This Theory dealt with light. Einstein proposed that light has the same speed no matter how it is observed. This is different than for example, a bullet shot from a moving train. To someone watching the train pass, the bullet would travel at its speed plus that of the train. Light however, doesn’t change speed. It won’t move faster if you shine a flashlight from a train (He came up with this theory while riding a train.) Thus, Einstein said, nothing can be accelerated to go faster than the speed of light. This theory also describes the famous E=mc2 equation showing that energy and mass are interchangeable. This equation is the basis of nuclear chemistry and nuclear bombs. Bombs either involve loss of mass due to fusion (creating a heavier element from lighter ones as powers the sun) or fission (busting an atomic nucleus into smaller pieces). In either case, mass is converted to energy in the process.

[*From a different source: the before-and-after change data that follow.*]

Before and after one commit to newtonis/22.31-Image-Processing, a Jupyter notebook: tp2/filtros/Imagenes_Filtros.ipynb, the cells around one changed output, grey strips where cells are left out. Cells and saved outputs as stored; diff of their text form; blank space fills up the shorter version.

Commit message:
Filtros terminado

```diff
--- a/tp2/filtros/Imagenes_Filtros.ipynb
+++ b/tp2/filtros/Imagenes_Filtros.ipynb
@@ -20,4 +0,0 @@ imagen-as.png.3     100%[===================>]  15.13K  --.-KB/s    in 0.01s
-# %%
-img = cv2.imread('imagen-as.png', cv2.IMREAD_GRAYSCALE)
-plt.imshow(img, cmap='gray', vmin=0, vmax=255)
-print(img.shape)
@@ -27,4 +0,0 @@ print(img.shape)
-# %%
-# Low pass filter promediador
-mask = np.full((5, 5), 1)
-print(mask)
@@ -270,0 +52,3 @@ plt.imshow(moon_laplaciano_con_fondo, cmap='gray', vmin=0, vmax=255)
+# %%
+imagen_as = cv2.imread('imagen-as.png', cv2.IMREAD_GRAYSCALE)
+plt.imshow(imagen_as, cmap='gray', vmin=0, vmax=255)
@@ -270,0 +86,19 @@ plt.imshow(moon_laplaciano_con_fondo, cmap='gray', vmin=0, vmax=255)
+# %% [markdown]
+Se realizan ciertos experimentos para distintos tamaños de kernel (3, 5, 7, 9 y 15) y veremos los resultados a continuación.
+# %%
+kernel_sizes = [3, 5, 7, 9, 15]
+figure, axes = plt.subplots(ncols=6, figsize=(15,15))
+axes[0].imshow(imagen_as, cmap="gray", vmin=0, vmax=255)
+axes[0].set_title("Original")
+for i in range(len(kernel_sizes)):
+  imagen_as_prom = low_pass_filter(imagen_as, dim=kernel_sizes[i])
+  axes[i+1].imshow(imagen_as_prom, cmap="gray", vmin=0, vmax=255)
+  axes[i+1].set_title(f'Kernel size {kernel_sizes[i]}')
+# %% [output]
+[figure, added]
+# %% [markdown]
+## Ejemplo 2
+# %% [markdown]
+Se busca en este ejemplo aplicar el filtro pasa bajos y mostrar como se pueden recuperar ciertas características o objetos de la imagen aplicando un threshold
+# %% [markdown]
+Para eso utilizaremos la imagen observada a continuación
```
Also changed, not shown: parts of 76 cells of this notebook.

One consequence of Special Relativity is that time and space are not constant but can change relative to the observer. If a clock is moving along, as if on a train, time is “normal” to a person on the train. But to an observer, it appears to be moving slower…it contracts. If the train can reach the speed of light, time will appear to stop. Likewise, as the train moves away, it appears shorter in length (but not height or width). Near the speed of light, it will contract to have almost no length.

As for mass, which as we know is related to energy, it will get larger and larger as the train gains speed until the mass will be almost infinite. Another way to think of this is that the train will be so massive it will become unstoppable. The contraction in length and in time and increase in mass are called the Lorentz factor and can be calculated with an equation.

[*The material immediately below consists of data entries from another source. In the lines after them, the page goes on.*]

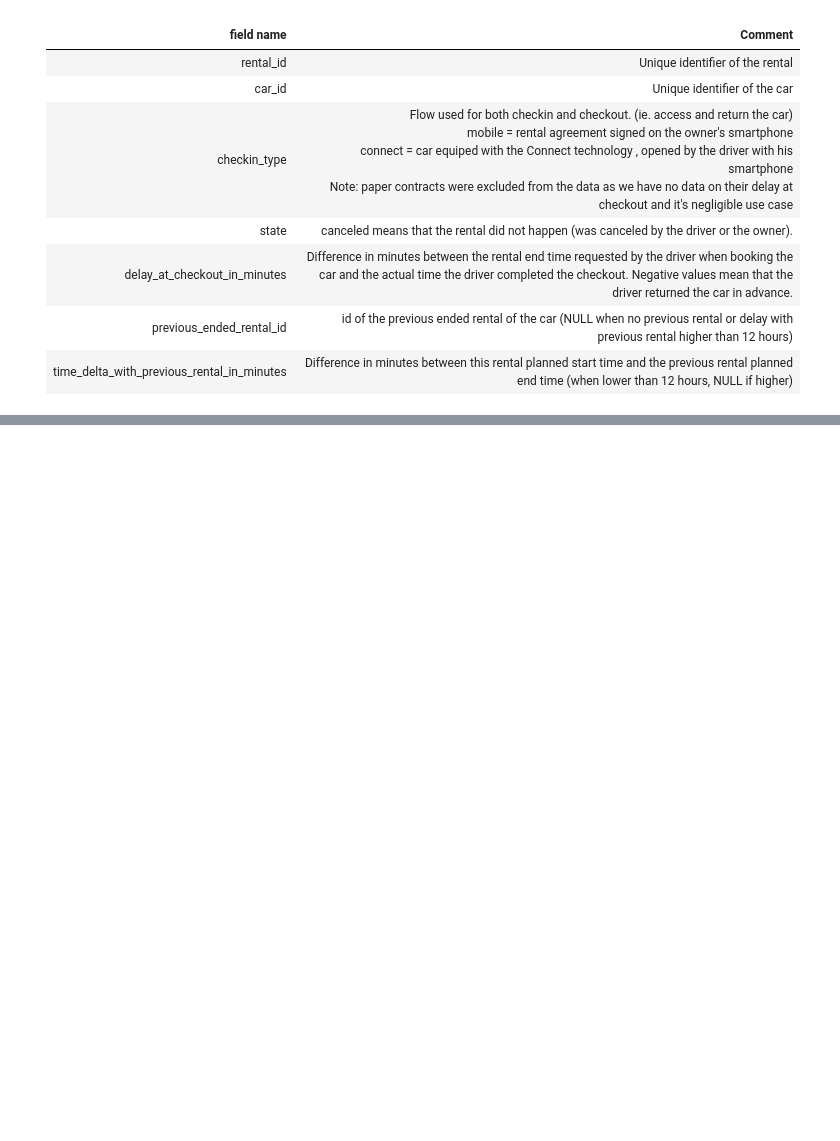
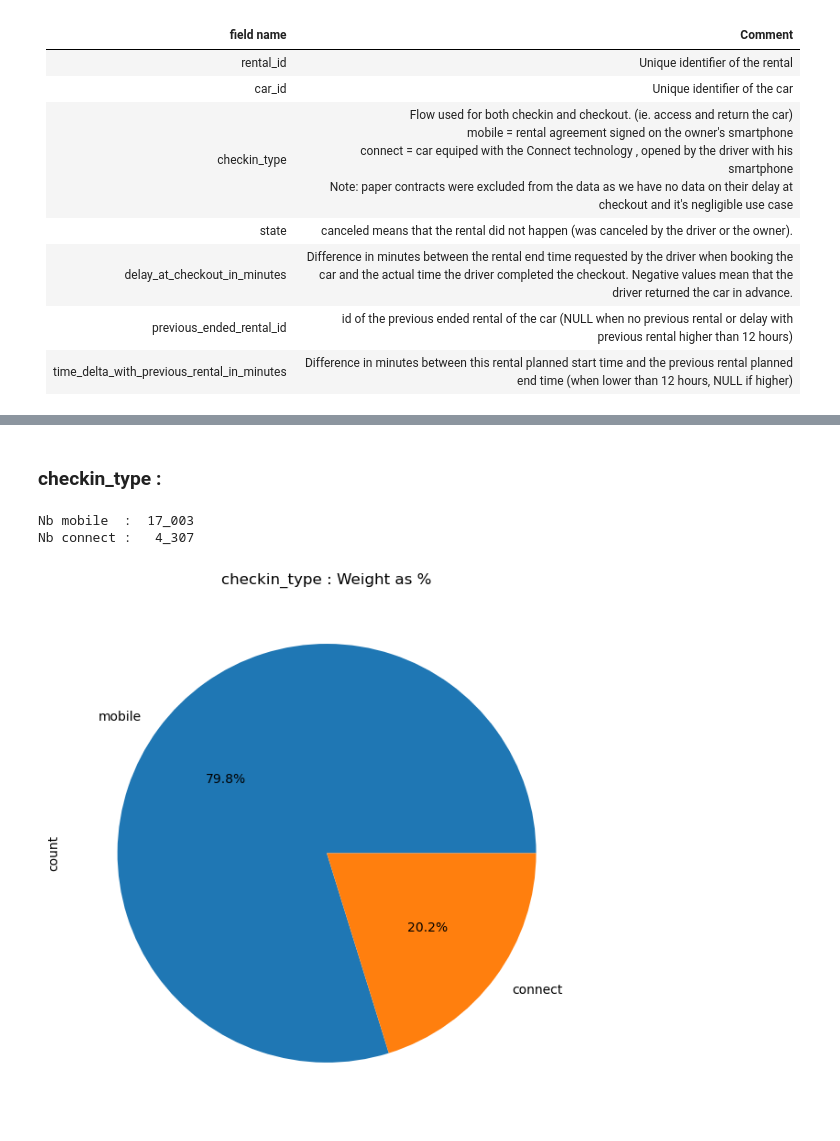
Before and after one commit to 40tude/02_Data-Science_Fullstack_march_2024, a Jupyter notebook: 08_deployment/99_Project_getaround/02_getarround.ipynb, the cells around one changed output, grey strips where cells are left out. Cells and saved outputs as stored; diff of their text form; code cells hidden in the pictures; blank space fills up the shorter version.

Commit message:
EDA getaround + figures (pptx)

```diff
--- a/08_deployment/99_Project_getaround/02_getarround.ipynb
+++ b/08_deployment/99_Project_getaround/02_getarround.ipynb
@@ -244,0 +288,12 @@ for column in df.select_dtypes(include=['number']).columns:
+# %% [markdown]
+### checkin_type :
+# %%
+counts = df["checkin_type"].value_counts()
+print(f"Nb mobile  : {counts['mobile']:>7_}")
+print(f"Nb connect : {counts['connect']:>7_}")
+
+_ = counts.plot.pie(title="checkin_type : Weight as %", autopct="%1.1f%%", figsize=(k_Width, k_Height))
+# %% [output]
+Nb mobile  :  17_003
+Nb connect :   4_307
+[figure, added]
```
Also changed, not shown: parts of 58 cells of this notebook, 8 other files.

In 1916, Einstein proposed the theory of General Relativity: gravity is caused by curves in space and time. That’s right, attraction is not caused by masses acting on each other as Newton thought, but because objects bend space-time.

His ideas make sense–the sun can make a dent in space like a bowling ball or a heavy partner on a mattress. The dent can be thought of as pulling planets towards the sun as if they are circling a drain.

Einstein based his theory on observation of the orbit of the planet Mercury.

Gravity isn’t the force Newton thought it was. The bodies aren’t acting on each other. They are reacting to the dents made in space. Each plant makes its own little dent.

Here’s the Earth making a little dent in space circling around the Sun’s bigger dent. From https://theconversation.com/how-einsteins-general-theory-of-relativity-killed-off-common-sense-physics-50042

Instead of saying that the Earth and the Sun attract each other in a fixed stage-like realm, Einstein said that each warps the space and time surrounding the other. This is what Einstein called General Relativity. He took his inspiration from the orbit of Mercury.

One prediction of General Relativity was that light from the stars would be bent towards the sun as they passed it. (This was also predicted by Classical Gravity but not to the same extent.) He calculated that the shift of light from the Hyades cluster would be bent one two thousandths of a degree. Of course, the sun was too bright to be able to observe this, until the eclipse of 1919. Several British and Dutch astronomers saw this as a great time to observe the light as it passed by the sun. They devised an experiment where they would measure the light bending as it passed the sun during the eclipse.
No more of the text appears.